Due largely to the variety of pilots available in campaigns, the voice communications were far from redundant. As time passed, only the control tower voice heard at each takeoff became a bit annoying. The weapons and flight sounds seemed a little better than the voices. The powerful engine sounds from a team of six Apaches was quite enthralling. I often experienced crackling sounds at takeoffs that usually dissipated as time went on. The patch fix I downloaded and installed from the Mindscape site did not help. Besides this, the overall sound quality was average.
Windows 95, minimum processor speed P133 (166 recommended), 16 MB RAM (32 MB recommended), 250 MB hard disk space, 4X CD-ROM drive, SVGA card w/2 MB RAM (3D accelerated video card recommended), Windows 95/DirectX-compliant sound card, mouse and joystick, modem: 28.8 KBPS for two-player play
There was not too much and not too little. All the essentials were available. I found a brief history of the development and deployment of the Apache, specs, detailed campaign summaries, designer’s notes, and the usual explanation of the game interface and controls.

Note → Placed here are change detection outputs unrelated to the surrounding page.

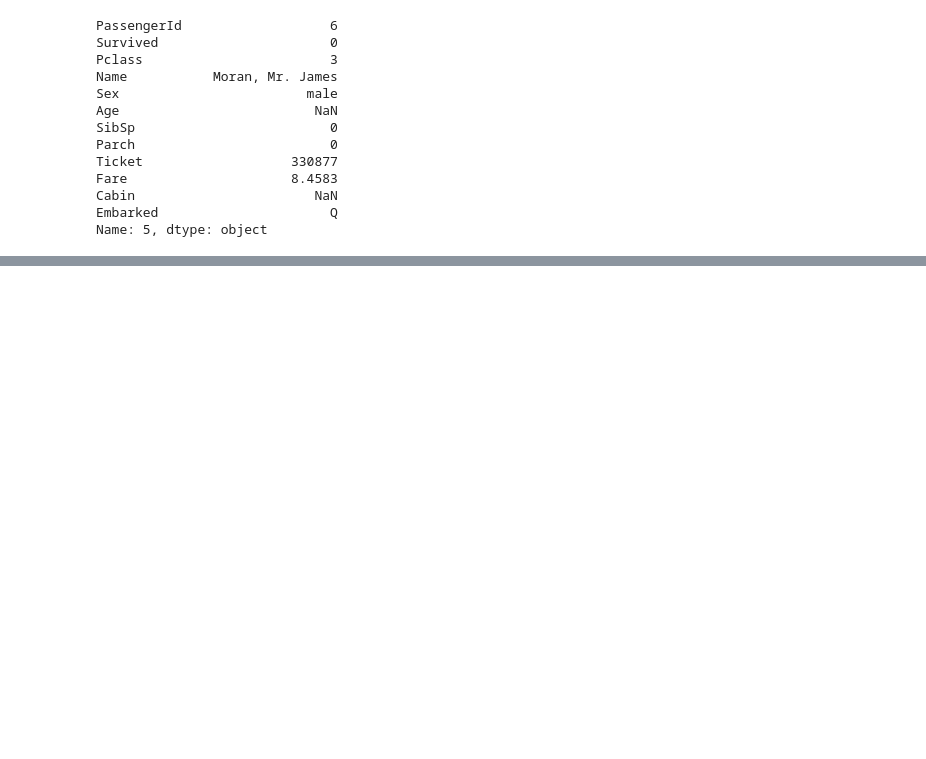
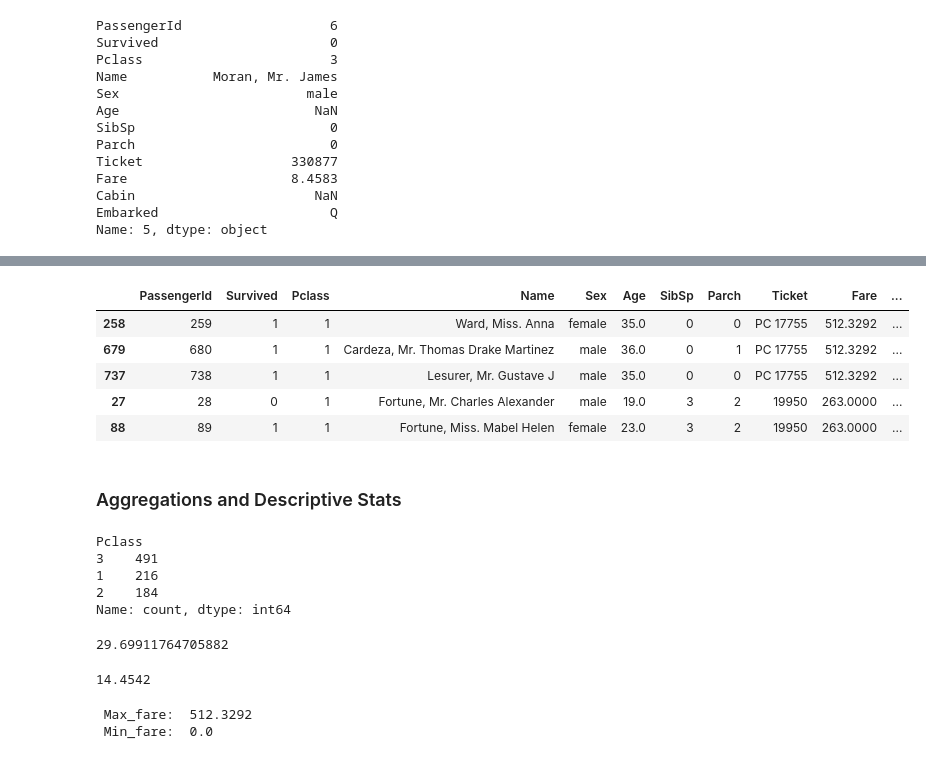
Before and after one commit to Ambily313/Titanic-Pandas-EDA, a Jupyter notebook: Titanic_Eda.ipynb, the cells around one changed output, grey strips where cells are left out. Drawn from its saved outputs; the diff is of its cells as text; code cells hidden in the pictures; blank space fills up the shorter version.

```diff
--- a/Titanic_Eda.ipynb
+++ b/Titanic_Eda.ipynb
@@ -351,0 +405,6 @@ Name: 5, dtype: object
+# %%
+
+# Rank passengers by 'Fare'.
+
+df['FareRank']=df['Fare'].rank(ascending=False)
+df
@@ -351,0 +425,42 @@ Name: 5, dtype: object
+# %%
+
+# Show top 5 passengers who paid the highest fare.
+
+df.nlargest(5, 'Fare')
+# %% [output]
+|  | PassengerId | Survived | Pclass | Name | Sex | Age | SibSp | Parch | Ticket | Fare | ... |
+| 258 | 259 | 1 | 1 | Ward, Miss. Anna | female | 35.0 | 0 | 0 | PC 17755 | 512.3292 | ... |
+| 679 | 680 | 1 | 1 | Cardeza, Mr. Thomas Drake Martinez | male | 36.0 | 0 | 1 | PC 17755 | 512.3292 | ... |
+| 737 | 738 | 1 | 1 | Lesurer, Mr. Gustave J | male | 35.0 | 0 | 0 | PC 17755 | 512.3292 | ... |
+| 27 | 28 | 0 | 1 | Fortune, Mr. Charles Alexander | male | 19.0 | 3 | 2 | 19950 | 263.0000 | ... |
+| 88 | 89 | 1 | 1 | Fortune, Miss. Mabel Helen | female | 23.0 | 3 | 2 | 19950 | 263.0000 | ... |
+# %% [markdown]
+### Aggregations and Descriptive Stats
+# %%
+# Count how many passengers are in each class (Pclass).
+
+df['Pclass'].value_counts()
+# %% [output]
+Pclass
+3    491
+1    216
+2    184
+Name: count, dtype: int64
+# %%
+# Calculate the mean age of passengers.
+df['Age'].mean()
+# %% [output]
+29.69911764705882
+# %%
+# Find the median fare.
+df['Fare'].median()
+# %% [output]
+14.4542
+# %%
+# Find the max and min fare.
+
+print(" Max_fare: ", df['Fare'].max())
+print(" Min_fare: ", df['Fare'].min())
+# %% [output]
+ Max_fare:  512.3292
+ Min_fare:  0.0
```
Also changed, not shown: parts of 21 cells of this notebook.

Team Apache is quite a beautiful game in every respect. Teamwork is the key to this fun sim with a strong role-playing factor that sets it apart from others. Team Apache breaks new ground by challenging the player's leadership and personal skills. Those who have been flirting with crossing game genres will likely find Team Apache appealing.